Perhaps, then, it was inevitable that 2020 would see a large food and drink conglomerate announce a product meant to help us all chill out and get some sleep. That’s at least the premise behind Driftwell, an “enhanced water beverage” from PepsiCo that touts itself as a de-stressing and relaxing choice before bedtime.

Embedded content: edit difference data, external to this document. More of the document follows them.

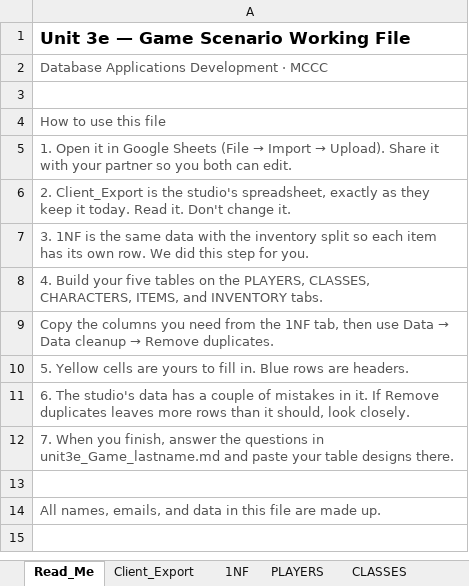
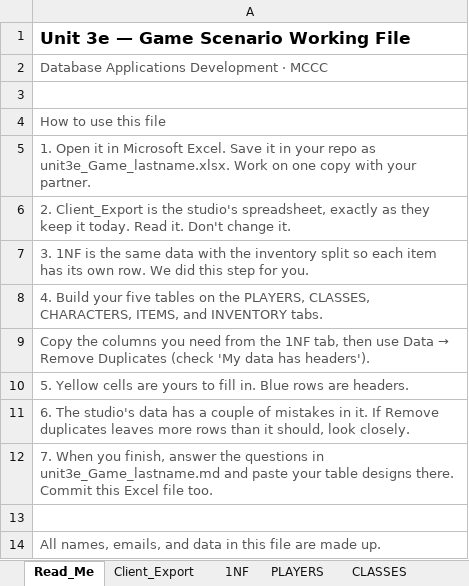
Before and after one commit to 42mcmaster/databaseApplications, an Excel workbook: unit3_databaseDesign/datasets/unit3e_Game.xlsx, sheet Read_Me, drawn as a sheet; values as stored, in another font and other column widths than the file's, no borders; the diff names each change by its address in the sheet, - before the commit and + after, or states it on an @@ line.

```diff
--- a/unit3_databaseDesign/datasets/unit3e_Game.xlsx (sheet Read_Me)
+++ b/unit3_databaseDesign/datasets/unit3e_Game.xlsx (sheet Read_Me)
@@ A5: …it in Google Sheets (File → Import → Upload). Share it with your partner so you both can edit. → …it in Microsoft Excel. Save it in your repo as unit3e_Game_lastname.xlsx. Work on one copy with your partner. @@
@@ A9: …Data → Data cleanup → Remove duplicates. → …Data → Remove Duplicates (check 'My data has headers'). @@
-A12: …designs there.
+A12: …designs there. Commit this Excel file too.
```
Also changed, not shown: unit3_databaseDesign/datasets/unit3e_Baseball.xlsx, unit3_databaseDesign/datasets/unit3e_Music.xlsx, 30 other files.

So far set to be sold in only a Blackberry Lavender flavor, each 7.5-ounce can of Driftwell is loaded with 200 milligrams of L-theanine, as well as 10% of your recommended daily value of magnesium. That 7.5-ounce mini can size is designed to help you hydrate right before bed without waking you up in the middle of the night.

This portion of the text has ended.